[ii] Nicky Woolf, “DDoS attack that disrupted internet was largest of its kind in history, experts say,” The Guardian, October 26, 2016, https://www.theguardian.com/technology/2016/oct/26/ddos-attack-dyn-mirai-botnet
[iii] John E Dunn, “Android Marshmallow’s 10 most important security features,” Techworld, September 30, 2015, http://www.techworld.com/picture-gallery/security/android-marshmallows-10-most-important-security-features-3626468/
[iv] Al Sacco, “Google details security features in Android 7.0 ‘Nougat,’” CIO, August 16, 2016, http://www.cio.com/article/3108382/android/google-details-security-features-in-android-7-0-nougat.html
[v] “Malicious banker tries to bypass Android Marshmallow security barriers,” SonicWall Security Center, September 16, 2016, https://www.mysonicwall.com/sonicalert/searchresults.aspx?ev=article&id=967
[vi] “New Android Lockscreen campaign spotted in the wild,” SonicWall Security Center, May 12, 2016, https://www.mysonicwall.com/sonicalert/searchresults.aspx?ev=article&id=929
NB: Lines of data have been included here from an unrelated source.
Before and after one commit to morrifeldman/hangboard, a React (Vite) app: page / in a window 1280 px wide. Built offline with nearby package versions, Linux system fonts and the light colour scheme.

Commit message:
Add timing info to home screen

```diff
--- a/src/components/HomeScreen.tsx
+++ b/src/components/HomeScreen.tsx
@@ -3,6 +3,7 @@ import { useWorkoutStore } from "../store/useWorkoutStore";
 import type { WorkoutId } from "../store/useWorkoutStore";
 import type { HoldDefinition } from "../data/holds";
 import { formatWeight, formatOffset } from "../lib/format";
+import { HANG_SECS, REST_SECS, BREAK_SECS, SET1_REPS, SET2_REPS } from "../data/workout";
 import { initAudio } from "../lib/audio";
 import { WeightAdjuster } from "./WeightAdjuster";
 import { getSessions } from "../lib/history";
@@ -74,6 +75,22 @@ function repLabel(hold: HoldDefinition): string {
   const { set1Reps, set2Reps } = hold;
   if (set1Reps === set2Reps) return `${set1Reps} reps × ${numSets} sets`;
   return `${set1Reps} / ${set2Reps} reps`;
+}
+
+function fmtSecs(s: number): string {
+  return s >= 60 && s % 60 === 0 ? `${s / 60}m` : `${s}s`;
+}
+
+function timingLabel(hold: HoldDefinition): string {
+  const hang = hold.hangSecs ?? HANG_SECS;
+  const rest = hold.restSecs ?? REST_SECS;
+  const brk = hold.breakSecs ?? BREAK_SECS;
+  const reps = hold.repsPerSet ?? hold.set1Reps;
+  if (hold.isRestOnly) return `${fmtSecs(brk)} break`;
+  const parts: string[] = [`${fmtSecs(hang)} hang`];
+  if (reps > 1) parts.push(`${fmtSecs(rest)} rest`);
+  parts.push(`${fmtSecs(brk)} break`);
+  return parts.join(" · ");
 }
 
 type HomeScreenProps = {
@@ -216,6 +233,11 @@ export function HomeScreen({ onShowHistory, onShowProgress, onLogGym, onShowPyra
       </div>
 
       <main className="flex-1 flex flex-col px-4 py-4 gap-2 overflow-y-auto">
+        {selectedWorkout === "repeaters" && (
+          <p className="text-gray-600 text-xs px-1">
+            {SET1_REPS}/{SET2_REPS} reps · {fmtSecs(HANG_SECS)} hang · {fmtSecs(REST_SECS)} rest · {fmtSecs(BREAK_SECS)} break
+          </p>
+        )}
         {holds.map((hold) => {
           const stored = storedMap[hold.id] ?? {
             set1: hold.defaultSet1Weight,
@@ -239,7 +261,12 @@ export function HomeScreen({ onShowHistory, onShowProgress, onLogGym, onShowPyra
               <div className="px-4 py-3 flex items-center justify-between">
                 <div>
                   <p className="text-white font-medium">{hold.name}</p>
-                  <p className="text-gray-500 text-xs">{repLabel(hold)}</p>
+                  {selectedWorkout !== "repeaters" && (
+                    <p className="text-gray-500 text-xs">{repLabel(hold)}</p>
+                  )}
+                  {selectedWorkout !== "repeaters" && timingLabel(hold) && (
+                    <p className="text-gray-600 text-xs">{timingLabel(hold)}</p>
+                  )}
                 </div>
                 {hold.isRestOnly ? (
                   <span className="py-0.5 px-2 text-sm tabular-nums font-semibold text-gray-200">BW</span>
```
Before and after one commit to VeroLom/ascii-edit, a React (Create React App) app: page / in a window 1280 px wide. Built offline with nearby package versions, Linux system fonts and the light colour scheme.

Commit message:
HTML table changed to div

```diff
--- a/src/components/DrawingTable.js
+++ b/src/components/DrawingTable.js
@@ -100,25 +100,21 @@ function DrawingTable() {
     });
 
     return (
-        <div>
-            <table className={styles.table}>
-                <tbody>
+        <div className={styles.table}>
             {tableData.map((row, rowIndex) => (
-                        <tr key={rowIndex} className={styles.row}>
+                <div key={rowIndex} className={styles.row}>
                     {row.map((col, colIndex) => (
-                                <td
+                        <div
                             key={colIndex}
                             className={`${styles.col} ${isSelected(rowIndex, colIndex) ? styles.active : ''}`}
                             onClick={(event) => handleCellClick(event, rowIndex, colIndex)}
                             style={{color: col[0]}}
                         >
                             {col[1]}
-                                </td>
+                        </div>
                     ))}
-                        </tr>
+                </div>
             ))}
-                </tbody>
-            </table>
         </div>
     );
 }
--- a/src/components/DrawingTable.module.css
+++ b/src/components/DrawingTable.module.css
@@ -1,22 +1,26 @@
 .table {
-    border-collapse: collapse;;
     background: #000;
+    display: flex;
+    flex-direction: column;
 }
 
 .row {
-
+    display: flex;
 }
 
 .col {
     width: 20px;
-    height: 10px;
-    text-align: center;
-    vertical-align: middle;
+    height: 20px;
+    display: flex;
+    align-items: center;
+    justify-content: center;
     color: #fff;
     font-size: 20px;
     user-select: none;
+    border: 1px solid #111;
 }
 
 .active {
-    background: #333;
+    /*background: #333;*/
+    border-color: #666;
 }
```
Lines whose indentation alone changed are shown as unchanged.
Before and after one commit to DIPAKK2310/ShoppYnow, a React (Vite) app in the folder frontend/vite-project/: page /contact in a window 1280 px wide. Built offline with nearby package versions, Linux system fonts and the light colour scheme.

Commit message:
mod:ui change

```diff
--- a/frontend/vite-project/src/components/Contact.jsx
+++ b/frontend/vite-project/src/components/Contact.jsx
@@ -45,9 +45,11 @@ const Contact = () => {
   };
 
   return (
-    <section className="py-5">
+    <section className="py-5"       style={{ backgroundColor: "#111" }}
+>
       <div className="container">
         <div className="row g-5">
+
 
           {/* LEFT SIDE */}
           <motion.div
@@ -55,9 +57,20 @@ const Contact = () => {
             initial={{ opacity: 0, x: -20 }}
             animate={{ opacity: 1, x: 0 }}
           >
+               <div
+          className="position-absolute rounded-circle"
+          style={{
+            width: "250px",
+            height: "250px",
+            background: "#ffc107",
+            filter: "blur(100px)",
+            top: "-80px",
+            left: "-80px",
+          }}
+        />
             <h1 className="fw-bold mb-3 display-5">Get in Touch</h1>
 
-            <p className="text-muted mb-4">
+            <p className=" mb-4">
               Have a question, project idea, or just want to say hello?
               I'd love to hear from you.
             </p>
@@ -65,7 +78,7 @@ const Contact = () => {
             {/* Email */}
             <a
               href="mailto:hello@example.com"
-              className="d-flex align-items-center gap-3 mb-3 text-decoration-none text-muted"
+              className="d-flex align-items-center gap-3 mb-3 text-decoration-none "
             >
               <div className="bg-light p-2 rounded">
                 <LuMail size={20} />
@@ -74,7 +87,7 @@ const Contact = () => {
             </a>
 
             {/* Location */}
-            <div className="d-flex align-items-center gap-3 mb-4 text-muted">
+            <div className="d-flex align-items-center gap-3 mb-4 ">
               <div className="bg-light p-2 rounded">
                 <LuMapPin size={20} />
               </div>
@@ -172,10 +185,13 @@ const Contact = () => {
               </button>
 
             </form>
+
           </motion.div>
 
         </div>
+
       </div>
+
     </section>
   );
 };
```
[vii] “Self-installing porn apps rampage the Android ecosystem,” SonicWall Security Center, June 17, 2016,